The Art and Thought of John La Farge: Picturing Authenticity in Gilded Age America offers an unprecedented portrait of one of the most celebrated artists of the Gilded Age and opens a window onto nineteenth-century American culture. The book reveals how the work of John La Farge contributed to a rich philosophical dialogue concerning the trustworthiness of human perception. In his struggle against a 'common truth' of iconic symbols presented by a new mass visual culture, La Farge developed a subversive approach to visual representation that focused attention not on the artwork itself, but on the complex, real encounter of artist, subject and medium from which the artwork came. Katie Kresser charts La Farge's efforts to assert his own reality - his own intrinsic uniqueness - in a postwar society that increasingly based personal identity on standardized vocational labels and economic productivity. La Farge's work is contrasted with that of Kenyon Cox, James Whistler and Henry Adams, all of whom (for La Farge) had fallen prey to the crass new visual environment - albeit in very different ways. This innovative study suggests that La Farge dealt with issues still relevant in a world characterized by ubiquitous mass media and the proliferation of 'normative' visions.

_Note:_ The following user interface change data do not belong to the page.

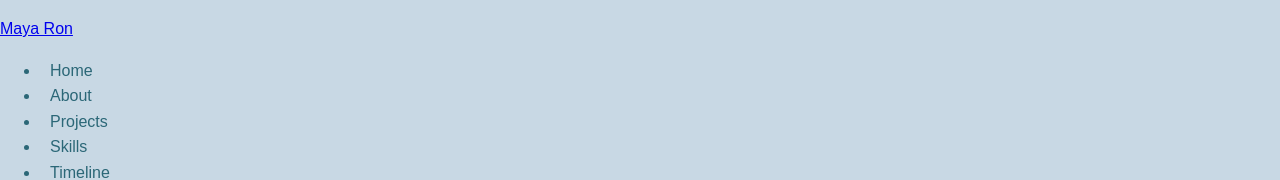
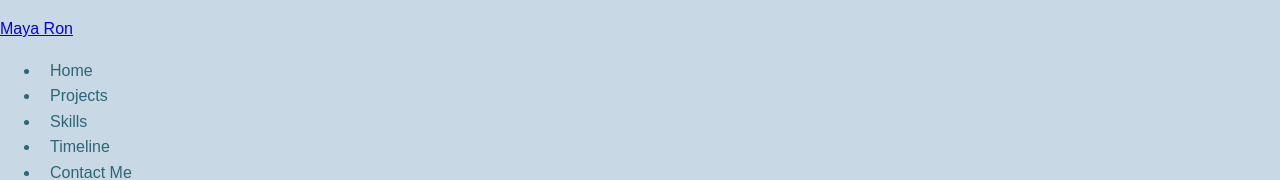
Before and after one commit to mayaron31/my-personal-website, a React (Create React App) app in the folder my-portfolio/: page / in a window 1280 px wide. Shown: the top 180 px of the page. Built offline with nearby package versions, Linux system fonts and the light colour scheme.

Commit message:
react is running #1

```diff
--- a/my-portfolio/package.json
+++ b/my-portfolio/package.json
@@ -7,7 +7,7 @@
     "react": "^18.3.1",
     "react-dom": "^18.3.1",
     "react-router-dom": "^7.1.1",
-    "react-scripts": "^3.0.1"
+    "react-scripts": "^5.0.1"
   },
   "scripts": {
     "start": "react-scripts start",
@@ -34,6 +34,7 @@
     ]
   },
   "devDependencies": {
-    "@babel/plugin-transform-private-property-in-object": "^7.25.9"
+    "@babel/plugin-transform-private-property-in-object": "^7.25.9",
+    "webpack": "^5.97.1"
   }
 }
--- a/my-portfolio/src/App.js
+++ b/my-portfolio/src/App.js
@@ -2,7 +2,6 @@ import React from "react";
 import { BrowserRouter as Router, Routes, Route } from "react-router-dom";
 import Navbar from "./components/Navbar";
 import Hero from "./components/Hero";
-import About from "./components/About";
 import Projects from "./components/Projects";
 import Skills from "./components/Skills";
 import Timeline from "./components/Timeline";
@@ -14,7 +13,6 @@ function App() {
       <Navbar />
       <Routes>
         <Route path="/" element={<Hero />} />
-        {/* <Route path="/about" element={<About />} /> */}
         <Route path="/projects" element={<Projects />} />
         <Route path="/skills" element={<Skills />} />
         <Route path="/timeline" element={<Timeline />} />
--- a/my-portfolio/src/components/Navbar.js
+++ b/my-portfolio/src/components/Navbar.js
@@ -11,9 +11,7 @@ const Navbar = () => {
                         <li className="nav-item">
                             <Link className="nav-link" to="/">Home</Link>
                         </li>
-                        <li className="nav-item">
-                            <Link className="nav-link" to="/about">About</Link>
-                        </li>
+
                         <li className="nav-item">
                             <Link className="nav-link" to="/projects">Projects</Link>
                         </li>
```
Also changed, not shown: 1 other file (tests, documents, lock files or other folders).
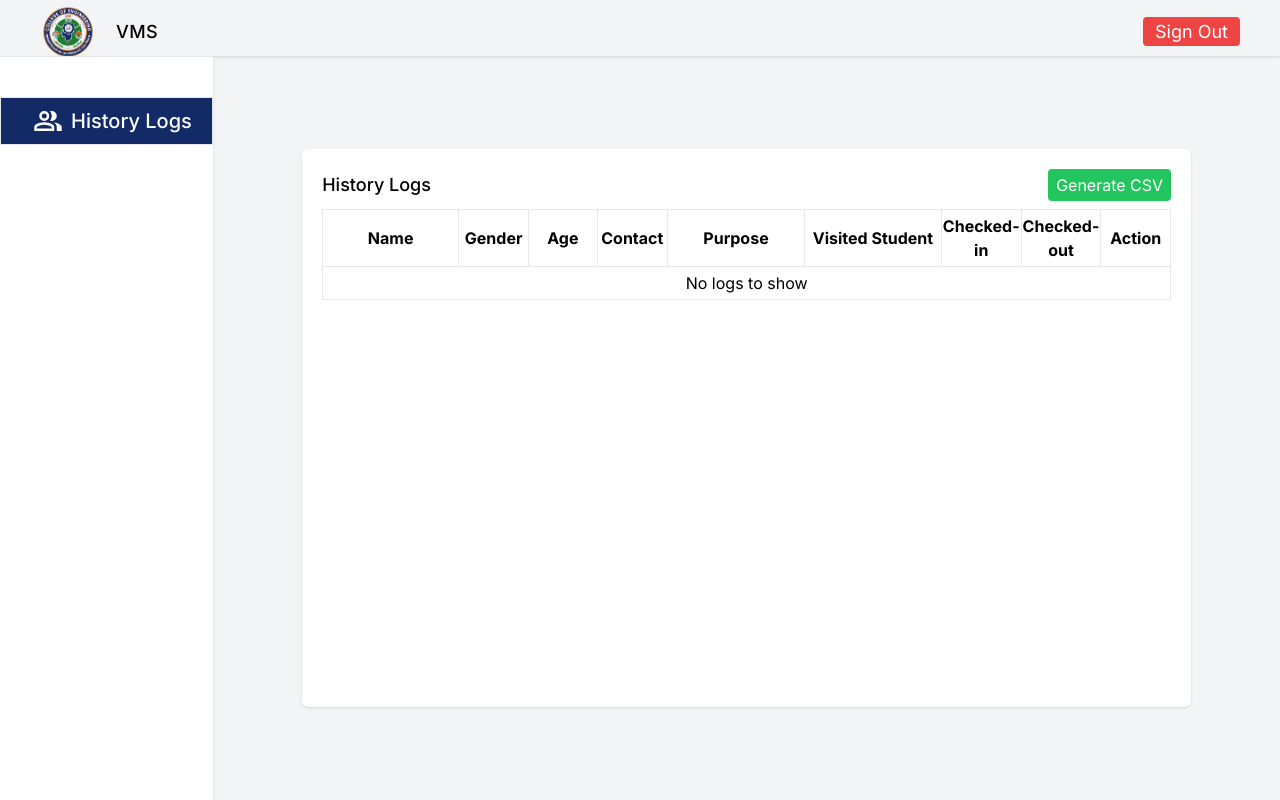
After one commit to wencxx/visitor-management, a Flask app: page /admin in a window 1280 px wide. The commit adds this page. Run offline with Flask 3, Linux system fonts and the light colour scheme; a user stored in the database is signed in.

Commit message:
added: admin

```diff
--- a/app.py
+++ b/app.py
@@ -1,5 +1,6 @@
-from flask import Flask, render_template, request, flash, redirect, url_for, session
+from flask import Flask, render_template, request, flash, redirect, url_for, session, Response
 from flask_sqlalchemy import SQLAlchemy
+from sqlalchemy import desc
 from werkzeug.security import generate_password_hash, check_password_hash
 from datetime import datetime
 import os
@@ -88,12 +89,13 @@ def login():
 
         session['user_id'] = user.id
         session['user_name'] = user.name
+        session['user_role'] = user.role
 
         # check if user is admin or not and redirects them to their side
         if user.role == 'user':
             return redirect(url_for('home'))
         else:
-            return redirect(url_for('register'))
+            return redirect(url_for('admin'))
 
 
     return render_template('login.html')
@@ -129,7 +131,7 @@ def history():
         else:
             flash('Log not found or you do not have permission to update it.', 'error')
 
-    logs = visit_logs.query.filter(visit_logs.user_id == userID).all()
+    logs = visit_logs.query.filter(visit_logs.user_id == userID).order_by(desc(visit_logs.checkIn)).all()
 
     return render_template('History.html', logs=logs)
 
@@ -164,6 +166,53 @@ def checkin():
 
     return render_template('CheckIn.html', userName=userName)
 
+#admin dashboard route
+@app.route('/admin', methods=['GET', 'POST'])
+def admin():
+    if 'user_id' not in session:
+        flash('You need to log in to access this page!', 'error')
+        return redirect(url_for('login'))
+
+    if request.method == 'POST':
+        log = visit_logs.query.get(request.form.get('log_id'))
+        db.session.delete(log)
+        db.session.commit()
+        flash('Deleted log successfully!', 'success')
+
+    logs = visit_logs.query.order_by(desc(visit_logs.checkIn)).all()
+
+    return render_template('Admin.html', logs=logs)
+
+# generate csv
+@app.route('/download-csv')
+def download_csv():
+    logs = visit_logs.query.all()
+
+    csv_data = [
+        {
+            "Name": log.name,
+            "Gender": log.gender,
+            "Age": log.age,
+            "Contact": log.contact,
+            "Purpose": log.purpose,
+            "Visited Student": log.toMeet,
+            "Checked-in": log.checkIn,
+            "Checked-out": log.checkOut,
+        }
+        for log in logs
+    ]
+
+    def generate_csv():
+        yield ",".join(csv_data[0].keys()) + "\n"
+        for row in csv_data:
+            yield ",".join(str(value) for value in row.values()) + "\n"
+
+    return Response(
+        generate_csv(),
+        mimetype="text/csv",
+        headers={"Content-Disposition": "attachment;filename=history_logs.csv"}
+    )
+
 # logout
 @app.route('/logout')
 def logout():
--- a/static/css/output.css
+++ b/static/css/output.css
@@ -783,8 +815,32 @@ video {
   width: 16.666667%;
 }
 
+.w-1\/6{
+  width: 16.666667%;
+}
+
+.w-5\/6{
+  width: 83.333333%;
+}
+
+.w-4\/5{
+  width: 80%;
+}
+
+.w-2\/3{
+  width: 66.666667%;
+}
+
 .max-w-7xl{
   max-width: 80rem;
+}
+
+.max-w-md{
+  max-width: 28rem;
+}
+
+.max-w-lg{
+  max-width: 32rem;
 }
 
 .cursor-pointer{
@@ -850,6 +906,11 @@ video {
   row-gap: 0.5rem;
 }
 
+.gap-x-2{
+  -moz-column-gap: 0.5rem;
+       column-gap: 0.5rem;
+}
+
 .space-y-10 > :not([hidden]) ~ :not([hidden]){
   --tw-space-y-reverse: 0;
   margin-top: calc(2.5rem * calc(1 - var(--tw-space-y-reverse)));
@@ -866,6 +927,18 @@ video {
   --tw-space-y-reverse: 0;
   margin-top: calc(1.25rem * calc(1 - var(--tw-space-y-reverse)));
   margin-bottom: calc(1.25rem * var(--tw-space-y-reverse));
+}
+
+.space-x-2 > :not([hidden]) ~ :not([hidden]){
+  --tw-space-x-reverse: 0;
+  margin-right: calc(0.5rem * var(--tw-space-x-reverse));
+  margin-left: calc(0.5rem * calc(1 - var(--tw-space-x-reverse)));
+}
+
+.space-y-2 > :not([hidden]) ~ :not([hidden]){
+  --tw-space-y-reverse: 0;
+  margin-top: calc(0.5rem * calc(1 - var(--tw-space-y-reverse)));
+  margin-bottom: calc(0.5rem * var(--tw-space-y-reverse));
 }
 
 .overflow-y-auto{
@@ -894,6 +967,14 @@ video {
 
 .border-b{
   border-bottom-width: 1px;
+}
+
+.border-r{
+  border-right-width: 1px;
+}
+
+.border-t{
+  border-top-width: 1px;
 }
 
 .border-gray-300{
@@ -971,6 +1090,11 @@ video {
   padding-right: 0.75rem;
 }
 
+.px-2{
+  padding-left: 0.5rem;
+  padding-right: 0.5rem;
+}
+
 .pl-2{
   padding-left: 0.5rem;
 }
@@ -981,6 +1105,22 @@ video {
 
 .\!pt-\[-10dvh\]{
   padding-top: -10dvh !important;
+}
+
+.pt-5{
+  padding-top: 1.25rem;
+}
+
+.pt-10{
+  padding-top: 2.5rem;
+}
+
+.pl-10{
+  padding-left: 2.5rem;
+}
+
+.pl-8{
+  padding-left: 2rem;
 }
 
 .text-center{
--- /dev/null
+++ b/templates/Admin.html
@@ -0,0 +1,96 @@
+{% extends './Base.html' %}
+
+{% block content %}
+    <div class="h-[93dvh] w-5/6 flex items-center justify-center font-Inter">
+        <div class="bg-white rounded-md shadow h-3/4 w-5/6 p-5 space-y-2">
+            <div class="flex items-center justify-between">
+                <h1 class="text-lg font-medium">History Logs</h1>
+                <a href="{{ url_for('download_csv')}}" class="bg-green-500 px-2 text-white rounded py-1">Generate CSV</a>
+            </div>
+            {% with messages = get_flashed_messages(with_categories=true) %}
+                {% if messages %}
+                    <ul>
+                    {% for category, message in messages %}
+                        <li class="{{ category }} bg-green-500 text-white py-1 rounded pl-2">{{ message }}</li>
+                    {% endfor %}
+                    </ul>
+                {% endif %}
+            {% endwith %}
+            <table class="w-full ">
+                <thead>
+                    <tr>
+                        <th class="border py-1 w-2/12">Name</th>
+                        <th class="border py-1 w-1/12">Gender</th>
+                        <th class="border py-1 w-1/12">Age</th>
+                        <th class="border py-1 w-1/12">Contact</th>
+                        <th class="border py-1 w-2/12">Purpose</th>
+                        <th class="border py-1 w-2/12">Visited Student</th>
+                        <th class="border py-1 w-1/12">Checked-in</th>
+                        <th class="border py-1 w-1/12">Checked-out</th>
+                        <th class="border py-1 w-1/12">Action</th>
+                    </tr>
+                </thead>
+                <tbody>
+                    {% if logs.len %}
+                        {% for log in logs %}
+                            <tr>
+                                <td class="border text-center py-1">{{ log.name }}</td>
+                                <td class="border text-center py-1">{{ log.gender }}</td>
+                                <td class="border text-center py-1">{{ log.age }}</td>
+                                <td class="border text-center py-1">{{ log.contact }}</td>
+                                <td class="border text-center py-1">{{ log.purpose }}</td>
+                                <td class="border text-center py-1">{{ log.toMeet }}</td>
+                                <td class="border text-center py-1">{{ log.checkIn | format_datetime }}</td>
+                                <td class="border text-center py-1">{{ log.checkOut | format_datetime }}</td>
+                                <td class="border text-center py-1">
+                                    <form action="{{ url_for('admin') }}" method="post" class="hidden">
+                                        <input type="hidden" name="log_id" value="{{ log.id }}" id="logId">
+                                        <button id="submit_button">Delete</button>
+                                    </form>
+                                    <button onclick="showModal()" class="bg-red-500 text-white rounded px-3 py-1">Delete</button>
+                                </td>
+                            </tr>
+                        {% endfor %}
+                    {% else %}
+                        <tr>
+                            <td class="border text-center py-1" colspan="9">No logs to show</td>
+                        </tr>
+                    {% endif %}
+                </tbody>
+            </table>
+        </div>
+        <!-- confirmation modal -->
+        <div class="absolute top-0 left-0 w-screen h-screen bg-black/25 hidden items-center justify-center" id="modal">
+            <div class="w-full bg-white max-w-md h-fit space-y-5 rounded-md shadow flex flex-col items-center justify-center p-10">
+                <svg xmlns="http://www.w3.org/2000/svg" height="100px" viewBox="0 -960 960 960" width="100px" fill=" #f97316"><path d="m40-120 440-760 440 760H40Zm138-80h604L480-720 178-200Zm302-40q17 0 28.5-11.5T520-280q0-17-11.5-28.5T480-320q-17 0-28.5 11.5T440-280q0 17 11.5 28.5T480-240Zm-40-120h80v-200h-80v200Zm40-100Z"/></svg>
+                <h1 class="text-xl font-medium">Do you want to proceed?</h1>
+                <div class="w-full flex gap-x-5 !mt-14">
+                    <button class="bg-red-500 w-1/2 py-1 text-white rounded" onclick="showModal()">No</button>
+                    <button class="bg-green-500 w-1/2 py-1 text-white rounded" onclick="deleteLog()">Yes</button>
+                </div>
+            </div>
+        </div>
+    </div>
+{% endblock %}
+
+{% block script %}
+<script>
+const modal = document.querySelector('#modal')
+const submitButton = document.querySelector('#submit_button')
+
+const showModal = () => {
+    if (modal.classList.contains('hidden')) {
+        modal.classList.remove('hidden');
+        modal.classList.add('flex');
+    } else {
+        modal.classList.remove('flex');
+        modal.classList.add('hidden');
+    }
+}
+
+const deleteLog = () => {
+    submitButton.click()
+}
+
+</script>
+{% endblock %}
--- a/templates/Base.html
+++ b/templates/Base.html
@@ -17,13 +17,14 @@
     <div class="bg-gray-100">
         {% if request.path != '/' and request.path != '/register' %}
             <header class="h-[7dvh] shadow">
-                <div class="flex items-center justify-between mx-auto w-full max-w-7xl py-1">
+                <div class="flex items-center justify-between mx-auto w-full py-1 {% if session.get('user_role') == 'user' %} max-w-7xl{% else %} px-10 {% endif %}">
                     <div class="flex gap-x-5 items-center">
                         <img src="{{ url_for('static', filename='images/logo.png') }}" alt="school logo" class="w-14">
                         <h1 class="font-Inter text-lg font-medium tracking-wide">VMS</h1>
                     </div>
                     <nav>
                         <ul class="flex gap-x-7 font-Inter text-lg">
+                            {% if session.get('user_role') == 'user' %}
                                 <li>
                                     <a class="px-3 py-1 rounded hover:bg-primary hover:text-white {% if request.path == url_for('home') %}active{% endif %}" href="{{ url_for('home') }}">Home</a>
                                 </li>
@@ -33,6 +34,7 @@
                                 <li>
                                     <a class="px-3 py-1 rounded hover:bg-primary hover:text-white {% if request.path == url_for('checkin') %}active{% endif %}" href="{{ url_for('checkin') }}">Check In</a>
                                 </li>
+                            {% endif %}
                             <li class="ml-7">
                                 <a class="px-3 py-1 rounded bg-red-500 text-white hover:bg-red-700" href="{{ url_for('logout') }}">Sign Out</a>
                             </li>
@@ -41,8 +43,22 @@
                 </div>
             </header>
         {% endif %}
+        <div class="flex">
+            {% if session.get('user_role') == 'admin' %}
+                <div class="w-1/6 h-[93dvh] bg-white border-t shadow pt-10">
+                    <ul class="font-Inter">
+                        <li>
+                            <a href="{{ url_for('admin') }}" class="flex items-center gap-x-2 text-xl border pl-8 py-2 font-medium {% if request.path == url_for('admin') %}bg-primary text-white{% endif %}">
+                                <svg xmlns="http://www.w3.org/2000/svg" height="30px" viewBox="0 -960 960 960" width="30px" fill="{% if request.path == url_for('admin') %}#ffffff{% else %}#000000{% endif %}"><path d="M40-160v-112q0-34 17.5-62.5T104-378q62-31 126-46.5T360-440q66 0 130 15.5T616-378q29 15 46.5 43.5T680-272v112H40Zm720 0v-120q0-44-24.5-84.5T666-434q51 6 96 20.5t84 35.5q36 20 55 44.5t19 53.5v120H760ZM360-480q-66 0-113-47t-47-113q0-66 47-113t113-47q66 0 113 47t47 113q0 66-47 113t-113 47Zm400-160q0 66-47 113t-113 47q-11 0-28-2.5t-28-5.5q27-32 41.5-71t14.5-81q0-42-14.5-81T544-792q14-5 28-6.5t28-1.5q66 0 113 47t47 113ZM120-240h480v-32q0-11-5.5-20T580-306q-54-27-109-40.5T360-360q-56 0-111 13.5T140-306q-9 5-14.5 14t-5.5 20v32Zm240-320q33 0 56.5-23.5T440-640q0-33-23.5-56.5T360-720q-33 0-56.5 23.5T280-640q0 33 23.5 56.5T360-560Zm0 320Zm0-400Z"/></svg>
+                                <span>History Logs</span>
+                            </a>
+                        </li>
+                    </ul>
+                </div>
+            {% endif %}
             {% block content  %}
             {% endblock %}
+        </div>
     </div>
     {% block script %}
     {% endblock %}
```
Also changed, not shown: other parts of static/css/output.css (+70 -0 lines), instance/vms.db. Lines whose indentation alone changed are shown as unchanged.
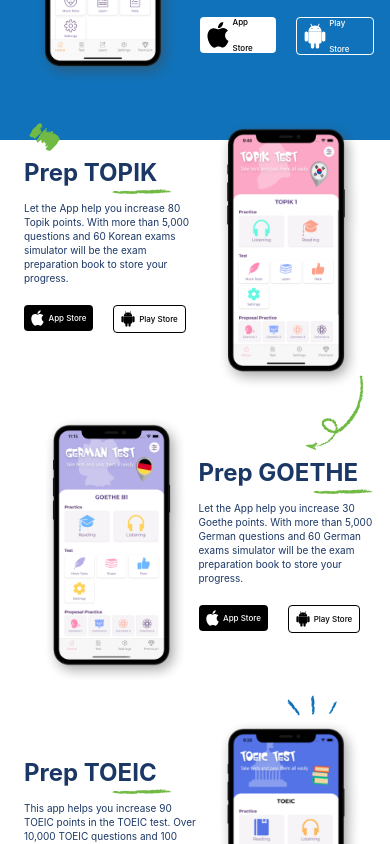
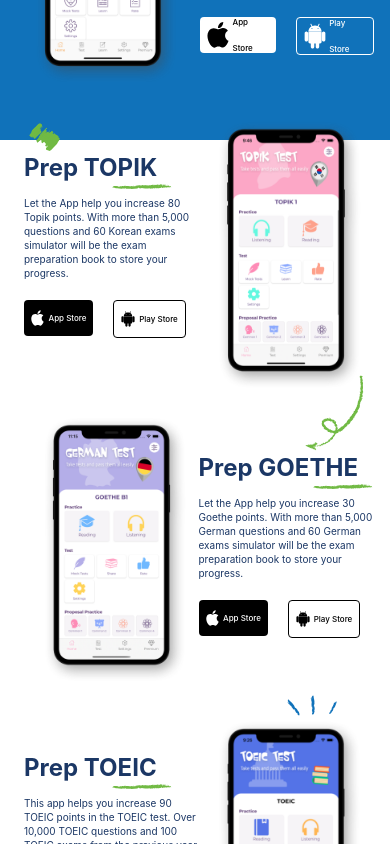
Before and after one commit to NPG-ThaoVo/StarNest, a React (Create React App) app: page / in a window 390 px wide. Shown: the part 1119-1963 px from the top of the page. Built offline with nearby package versions, Linux system fonts and the light colour scheme; a web font is replaced by a local one.

Commit message:
button height

```diff
--- a/src/components/home/japan-app/index.module.css
+++ b/src/components/home/japan-app/index.module.css
@@ -350,8 +350,4 @@
     .right {
         padding-left: 0px;
     }
-
-    .wrap-phone {
-        width: 80%;
-    }
 }
--- a/src/components/home/other-app/index.module.css
+++ b/src/components/home/other-app/index.module.css
@@ -117,7 +117,7 @@
 
 .button1 {
     border-radius: 8px;
-    height: 40px;
+    height: 60px;
     background-color: #000;
     display: flex;
     align-items: center;
@@ -137,7 +137,7 @@
 
 .button2 {
     border-radius: 8px;
-    height: 40px;
+    height: 60px;
     background-color: transparent;
     display: flex;
     align-items: center;
@@ -290,7 +290,7 @@
     }
 
     .button1 {
-        height: 16px;
+        height: 26px;
         padding: 5px 7px;
         /* margin-right: 20px; */
         border-radius: 4px;
@@ -301,7 +301,7 @@
     }
 
     .button2 {
-        height: 16px;
+        height: 26px;
         padding: 5px 7px;
         border-radius: 4px;
     }
```
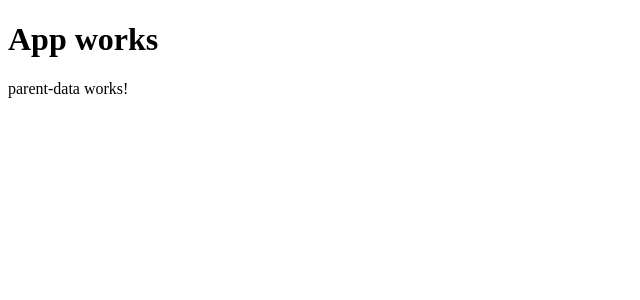
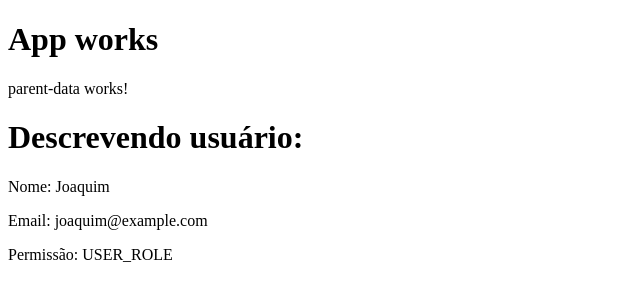
Before and after one commit to gustavops02/angular-from-scratch, an Angular app: page / in a window 1280 px wide. Shown: the top 300 px of the page, without its empty margins (0-640 px from the left). Built offline with nearby package versions, Linux system fonts and the light colour scheme.

Commit message:
compartilhamento de dados

```diff
--- a/src/app/app.component.html
+++ b/src/app/app.component.html
@@ -1,3 +1,3 @@
 <h1>App works</h1>
-<parent-data></parent-data>
+<parent-data [data] = "userData"></parent-data>
 <router-outlet></router-outlet>
--- a/src/app/app.component.ts
+++ b/src/app/app.component.ts
@@ -6,5 +6,13 @@ import { Component } from '@angular/core';
   styleUrls: ['./app.component.css']
 })
 export class AppComponent {
+
+
+  userData =  {
+    name: "Joaquim",
+    email: "joaquim@example.com",
+    role: "USER_ROLE"
+  }
+
   title = 'curso-angular';
 }
--- a/src/app/components/parent-data/parent-data.component.html
+++ b/src/app/components/parent-data/parent-data.component.html
@@ -1 +1,5 @@
 <p>parent-data works!</p>
+<h1>Descrevendo usuário: </h1>
+<p>Nome: {{data.name}}</p>
+<p>Email: {{data.email}}</p>
+<p>Permissão: {{data.role}}</p>
--- a/src/app/components/parent-data/parent-data.component.ts
+++ b/src/app/components/parent-data/parent-data.component.ts
@@ -1,4 +1,4 @@
-import { Component } from '@angular/core';
+import { Component, Input } from '@angular/core';
 
 @Component({
   selector: 'parent-data',
@@ -7,4 +7,7 @@ import { Component } from '@angular/core';
 })
 export class ParentDataComponent {
 
+
+  @Input() data!: {name:string, email:string, role:string}
+
 }
```
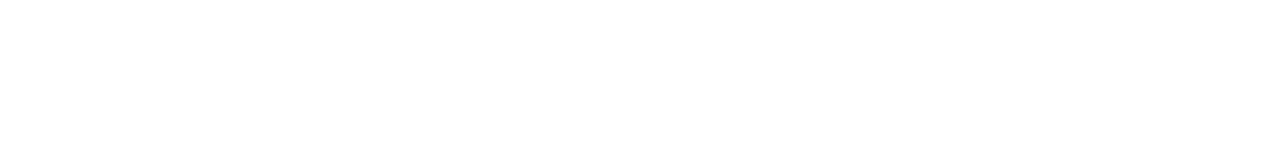
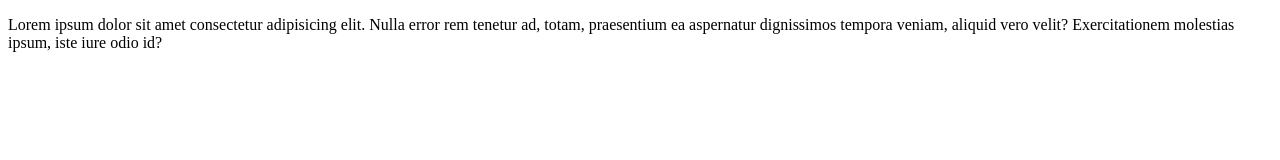
Before and after one commit to harrywinchester/git-hub, a plain HTML site: page aboutus.html in a window 1280 px wide. Drawn offline with Linux system fonts and the light colour scheme.

Commit message:
adding pragraph to aboutus page

```diff
--- a/aboutus.html
+++ b/aboutus.html
@@ -6,6 +6,8 @@
     <title>Document</title>
 </head>
 <body>
-
+    <p>
+        Lorem ipsum dolor sit amet consectetur adipisicing elit. Nulla error rem tenetur ad, totam, praesentium ea aspernatur dignissimos tempora veniam, aliquid vero velit? Exercitationem molestias ipsum, iste iure odio id?
+    </p>
 </body>
 </html>
```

Katie Kresser is an Associate Professor of Art History at Seattle Pacific University. Her research interests include Gilded Age visual culture, art theory and historiography and the relationship of art to religion and spirituality. Her art-historical and critical essays have appeared in diverse journals, including American Art, Image and The Other Journal.
Contents: Preface; Introduction: the real John La Farge; The scent of the real: a life in art; Counterfeit classicism: John La Farge vs. Kenyon Cox; Modernist mysticism: John La Farge vs. James Whistler; Drive and doubt: John La Farge vs. Henry Adams; A meditation: La Farge on the brink; Epilogue: recovering the figure; Appendix; Bibliography; Index.